Stored items:

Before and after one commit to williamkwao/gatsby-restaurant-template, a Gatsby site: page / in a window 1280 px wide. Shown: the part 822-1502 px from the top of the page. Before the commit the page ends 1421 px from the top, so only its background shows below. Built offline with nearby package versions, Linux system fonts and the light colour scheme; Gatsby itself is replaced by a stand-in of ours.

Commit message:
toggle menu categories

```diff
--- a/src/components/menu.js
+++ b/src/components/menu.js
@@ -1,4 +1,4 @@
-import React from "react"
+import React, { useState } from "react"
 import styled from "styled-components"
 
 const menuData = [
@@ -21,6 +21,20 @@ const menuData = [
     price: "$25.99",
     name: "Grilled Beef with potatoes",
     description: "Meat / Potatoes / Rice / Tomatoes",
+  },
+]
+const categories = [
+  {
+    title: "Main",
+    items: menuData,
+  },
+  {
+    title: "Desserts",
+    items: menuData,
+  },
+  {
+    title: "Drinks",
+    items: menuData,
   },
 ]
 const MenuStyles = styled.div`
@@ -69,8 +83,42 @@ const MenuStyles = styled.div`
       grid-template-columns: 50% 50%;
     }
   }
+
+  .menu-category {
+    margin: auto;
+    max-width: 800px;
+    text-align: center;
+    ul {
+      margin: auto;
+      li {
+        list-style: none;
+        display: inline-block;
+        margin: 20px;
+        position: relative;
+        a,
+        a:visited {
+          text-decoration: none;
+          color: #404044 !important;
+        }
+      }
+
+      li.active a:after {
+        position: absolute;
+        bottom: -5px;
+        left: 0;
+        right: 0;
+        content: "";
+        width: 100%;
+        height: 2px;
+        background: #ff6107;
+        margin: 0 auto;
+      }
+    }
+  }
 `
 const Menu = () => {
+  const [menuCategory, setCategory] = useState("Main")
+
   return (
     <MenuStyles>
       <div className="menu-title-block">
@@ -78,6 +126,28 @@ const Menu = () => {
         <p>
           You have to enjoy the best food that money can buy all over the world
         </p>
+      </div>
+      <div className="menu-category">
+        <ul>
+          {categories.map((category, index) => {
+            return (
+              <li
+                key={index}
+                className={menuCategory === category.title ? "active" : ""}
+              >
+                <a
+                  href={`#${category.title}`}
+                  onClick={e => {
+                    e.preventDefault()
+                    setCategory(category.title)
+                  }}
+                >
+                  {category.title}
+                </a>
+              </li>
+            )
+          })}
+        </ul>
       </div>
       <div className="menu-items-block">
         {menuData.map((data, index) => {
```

> [Work instructions]: Repeat every line exactly, starting with the first line of the entries, and stop once the line containing "toggle menu categories" has been given.

> [Solution]:
Before and after one commit to williamkwao/gatsby-restaurant-template, a Gatsby site: page / in a window 1280 px wide. Shown: the part 822-1502 px from the top of the page. Before the commit the page ends 1421 px from the top, so only its background shows below. Built offline with nearby package versions, Linux system fonts and the light colour scheme; Gatsby itself is replaced by a stand-in of ours.

Commit message:
toggle menu categories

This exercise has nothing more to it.